“Paul Ryan’s advice typically served to push the president in a direction that would make the swamp happy but most of the people who voted for Donald Trump unhappy,” Meadows said. “The Speaker missed the real reason why the president consistently enjoyed higher approval ratings than anyone in Republican leadership.”
“I’d remind people that Paul Ryan was never a Trump supporter and he bailed out on our conference,” one Trump ally told The Hill. “He is no longer relevant.”
Other members also slammed Ryan and dismissed his assertion in the book that Trump “didn’t know anything about government.”
Scalise, who highlighted the accomplishments Paul Ryan and President Trump achieved despite “not seeing eye to eye” on certain issues — defended Trump’s understanding of government by citing the President’s remarks on different policy areas during a trip to Camp David and their discussions while working on the 2017 GOP tax law.
“I wouldn’t agree with that assessment if that’s what Paul said, because I was in meetings with Paul, and the president, on a number of issues and the president is well versed on domestic policy,” he told reporters.
Rep. Tom Reed claimed that while President Trump’s approach at governing may be unconventional and in his own style, he doesn’t see his decision to break the status quo as a negative.

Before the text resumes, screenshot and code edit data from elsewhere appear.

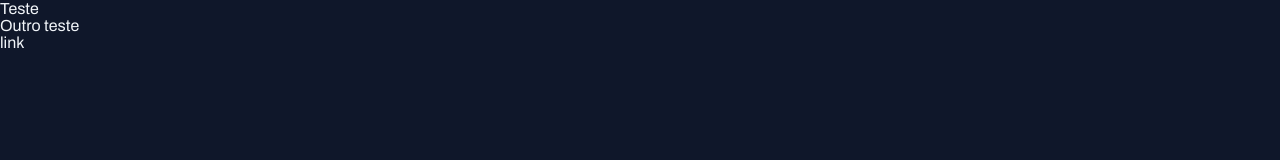
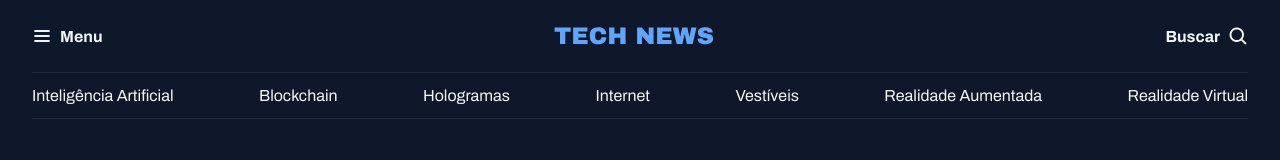
Before and after one commit to Baggio25/portal-noticias-rocketseat, a plain HTML site: page index.html in a window 1280 px wide. Drawn offline with Linux system fonts and the light colour scheme.

Commit message:
Criando header da aplicação

```diff
--- a/index.html
+++ b/index.html
@@ -17,8 +17,30 @@
     />
   </head>
   <body>
-    <h1>Teste</h1>
-    <h2>Outro teste</h2>
-    <a href="#">link</a>
+    <header class="container">
+      <nav id="primary" class="grid grid-flow-col">
+        <div>
+          <img src="assets/icons/List.svg" alt="Ícone de menu">
+          <strong>Menu</strong>
+        </div>
+        <div>
+          <img src="assets/Logo.svg" alt="Technews logo">
+        </div>
+        <div>
+          <strong>Buscar</strong>
+          <img src="assets/icons/MagnifyingGlass.svg" alt="Ícone de lupa para pesquisa">
+        </div>
+
+      </nav>
+      <nav id="secondary" class="grid grid-flow-col">
+        <a href="#">Inteligência Artificial</a>
+        <a href="#">Blockchain</a>
+        <a href="#">Hologramas</a>
+        <a href="#">Internet</a>
+        <a href="#">Vestíveis</a>
+        <a href="#">Realidade Aumentada</a>
+        <a href="#">Realidade  Virtual</a>
+      </nav>
+    </header>
   </body>
 </html>
--- a/styles/global.css
+++ b/styles/global.css
@@ -39,3 +39,17 @@ a:hover {
 h1, h2, h3 {
   font: inherit;
 }
+
+.container {
+  max-width: 1280px;
+  padding-inline: 32px;
+  margin-inline: auto;
+}
+
+.grid {
+  display: grid;
+}
+
+.grid-flow-col {
+  grid-auto-flow: column;
+}
--- /dev/null
+++ b/styles/header.css
@@ -0,0 +1,24 @@
+#primary {
+  padding-block: 20px;
+
+  div {
+    display: flex;
+    align-items: center;
+    gap: 8px;
+  }
+
+  div:nth-child(2) {
+    margin-inline: auto;
+  }
+
+  div:nth-child(3) {
+    justify-self: end;
+  }
+}
+
+#secondary {
+  padding-block: 14px;
+  border: solid 1px var(--stroke-color);
+  border-inline: none;
+  justify-content: space-between;
+}
--- a/styles/index.css
+++ b/styles/index.css
@@ -1 +1,2 @@
 @import url(global.css);
+@import url(header.css);
```
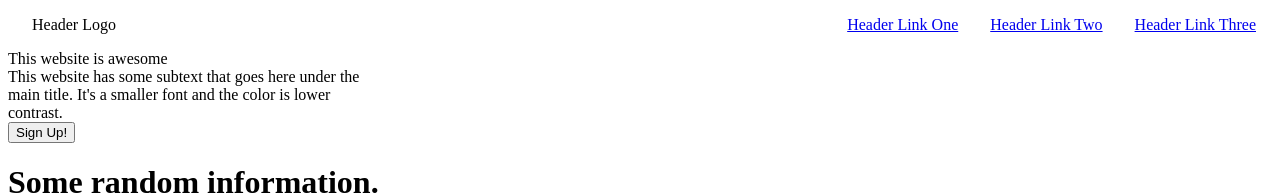
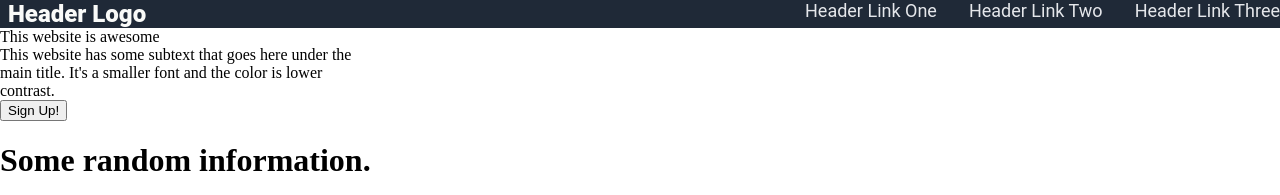
Before and after one commit to BasedNarukami/odin-landing-page, a plain HTML site: page index.html in a window 1280 px wide. Shown: the top 195 px of the page. Drawn offline with Linux system fonts and the light colour scheme.

Commit message:
add flex properties and color, font for header

```diff
--- a/style.css
+++ b/style.css
@@ -1,14 +1,23 @@
+body
+{
+    margin: 0;
+}
+
 .title
 {
     display: flex;
     justify-content: space-evenly;
     padding-left: 8px;
-    margin: 16px;
+    background-color: #1F2937;
+    font-family: Roboto;
 }
 
 .header
 {
     margin-right: auto;
+    font-size: 24px;
+    color: #F9FAF8;
+    font-weight: 900;
 }
 
 .header2
@@ -16,6 +25,14 @@
     display: flex;
     gap: 32px;
 }
+
+a
+{
+    text-decoration: none;
+    color: #E5E7EB;
+    font-size: 18px;
+}
+
 
 .Body1
 {
```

“I think, you know, the power of President Trump is he’s a disrupter,” Tom Reed said. “The status quo of D.C. has to change and the president was changing it. And I’m a big fan of a disrupter in this town, because this town, if you think it’s working, then you’re in the wrong business.”